Has anyone in your family been diagnosed with COVID-19 in the past but has not yet met the criteria for when it is safe to be around others?

According to the CDC, you can be around others if you can answer yes to all three statements:

  • It has been ten days since your symptoms first appeared 
  • You haven’t had a fever for that past 24 hours, and haven’t taken fever-reducing medications 
  • Any other signs of COVID-19 that you experienced are improving (not including loss of taste or smell, which can linger for weeks)

Does anyone in your family have symptoms of COVID-19?

If so, they should avoid  attending to ensure they won’t potentially spread the disease further.

Common symptoms of COVID-19 include:

  • Congestion or runny nose
  • Cough
  • Diarrhea
  • Fatigue
  • Fever or chills
  • Headache
  • Muscle or body aches
  • Nausea or vomiting
  • New loss of taste or smell
  • Shortness of breath or difficulty breathing
  • Sore throat

Are any attendees waiting for COVID-19 viral test results?

If so, it’s best to wait and be safe at home rather than sorry at your relatives’.

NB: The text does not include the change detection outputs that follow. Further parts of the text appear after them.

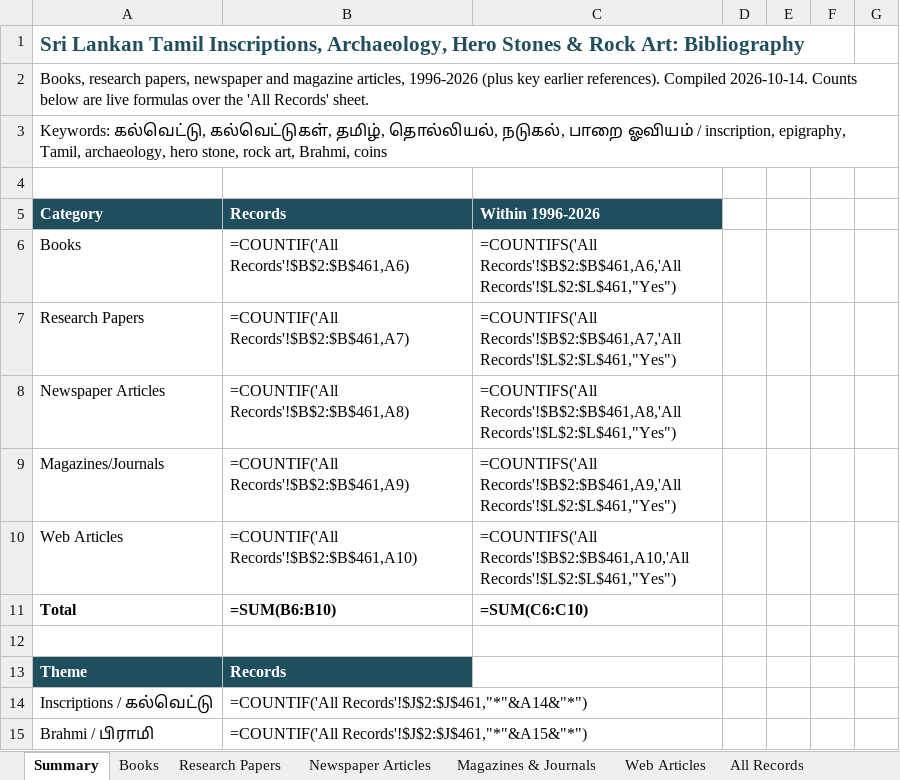
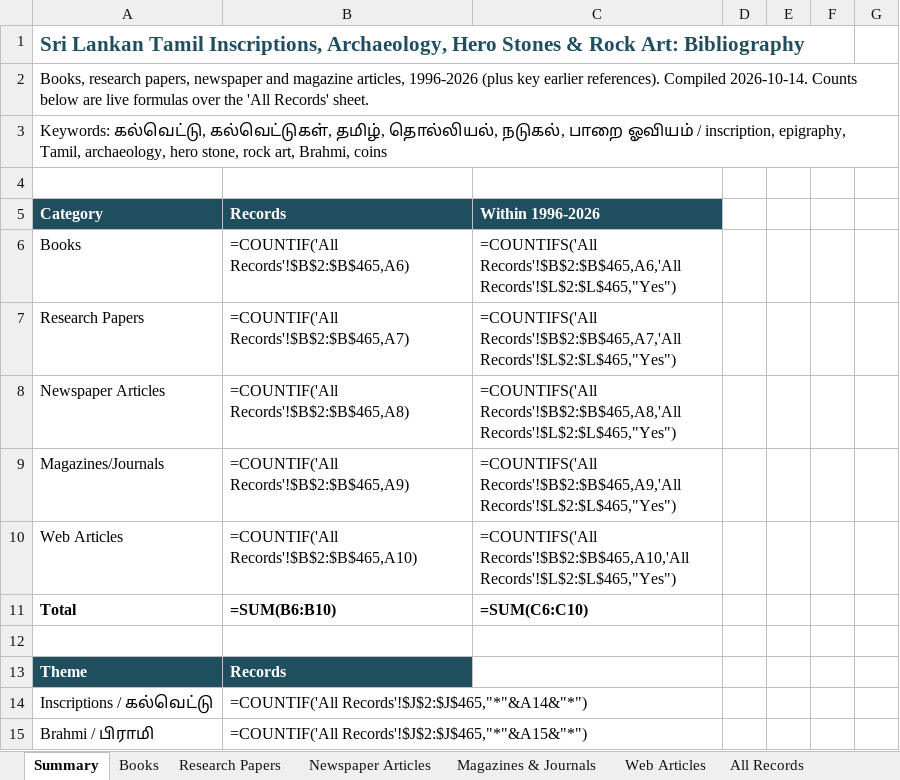
Before and after one commit to Udhayan26/srilanka-tamil-inscriptions-bibliography, an Excel workbook: output/SriLanka_Tamil_Inscriptions_Bibliography.xlsx, sheet Summary, drawn as a sheet; only a part is shown; values as stored, in another font and other column widths than the file's, no borders; formulas without a stored value are shown as written; the diff covers the shown part only; the diff names each change by its address in the sheet, - before the commit and + after, or states it on an @@ line.

```diff
--- a/output/SriLanka_Tamil_Inscriptions_Bibliography.xlsx (sheet Summary)
+++ b/output/SriLanka_Tamil_Inscriptions_Bibliography.xlsx (sheet Summary)
-B6: =COUNTIF('All Records'!$B$2:$B$461,A6)
+B6: =COUNTIF('All Records'!$B$2:$B$465,A6)
-C6: =COUNTIFS('All Records'!$B$2:$B$461,A6,'All Records'!$L$2:$L$461,"Yes")
+C6: =COUNTIFS('All Records'!$B$2:$B$465,A6,'All Records'!$L$2:$L$465,"Yes")
-B7: =COUNTIF('All Records'!$B$2:$B$461,A7)
+B7: =COUNTIF('All Records'!$B$2:$B$465,A7)
-C7: =COUNTIFS('All Records'!$B$2:$B$461,A7,'All Records'!$L$2:$L$461,"Yes")
+C7: =COUNTIFS('All Records'!$B$2:$B$465,A7,'All Records'!$L$2:$L$465,"Yes")
-B8: =COUNTIF('All Records'!$B$2:$B$461,A8)
+B8: =COUNTIF('All Records'!$B$2:$B$465,A8)
-C8: =COUNTIFS('All Records'!$B$2:$B$461,A8,'All Records'!$L$2:$L$461,"Yes")
+C8: =COUNTIFS('All Records'!$B$2:$B$465,A8,'All Records'!$L$2:$L$465,"Yes")
-B9: =COUNTIF('All Records'!$B$2:$B$461,A9)
+B9: =COUNTIF('All Records'!$B$2:$B$465,A9)
-C9: =COUNTIFS('All Records'!$B$2:$B$461,A9,'All Records'!$L$2:$L$461,"Yes")
+C9: =COUNTIFS('All Records'!$B$2:$B$465,A9,'All Records'!$L$2:$L$465,"Yes")
-B10: =COUNTIF('All Records'!$B$2:$B$461,A10)
+B10: =COUNTIF('All Records'!$B$2:$B$465,A10)
-C10: =COUNTIFS('All Records'!$B$2:$B$461,A10,'All Records'!$L$2:$L$461,"Yes")
+C10: =COUNTIFS('All Records'!$B$2:$B$465,A10,'All Records'!$L$2:$L$465,"Yes")
-B14: =COUNTIF('All Records'!$J$2:$J$461,"*"&A14&"*")
+B14: =COUNTIF('All Records'!$J$2:$J$465,"*"&A14&"*")
-B15: =COUNTIF('All Records'!$J$2:$J$461,"*"&A15&"*")
+B15: =COUNTIF('All Records'!$J$2:$J$465,"*"&A15&"*")
```
Also changed, not shown: 34 edited cells elsewhere in this sheet, sheet Web Articles, sheet All Records, 3 other files.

According to Medical News Today, it can take from a few hours to several days to receive your test results. The length of time to hear back about your COVID-19 test depends on where it took place and the type of test you had.  On that note, it is best to use an FDA-approved test based on your primary care provider’s recommendation.

Have any of your attendees potentially been exposed to someone with COVID-19 in the last 14 days?

If so, they should do their best to quarantine in advance of any festivities to ensure they aren’t carrying the virus.

Are any of your attendees at increased risk of severe illness from COVID-19?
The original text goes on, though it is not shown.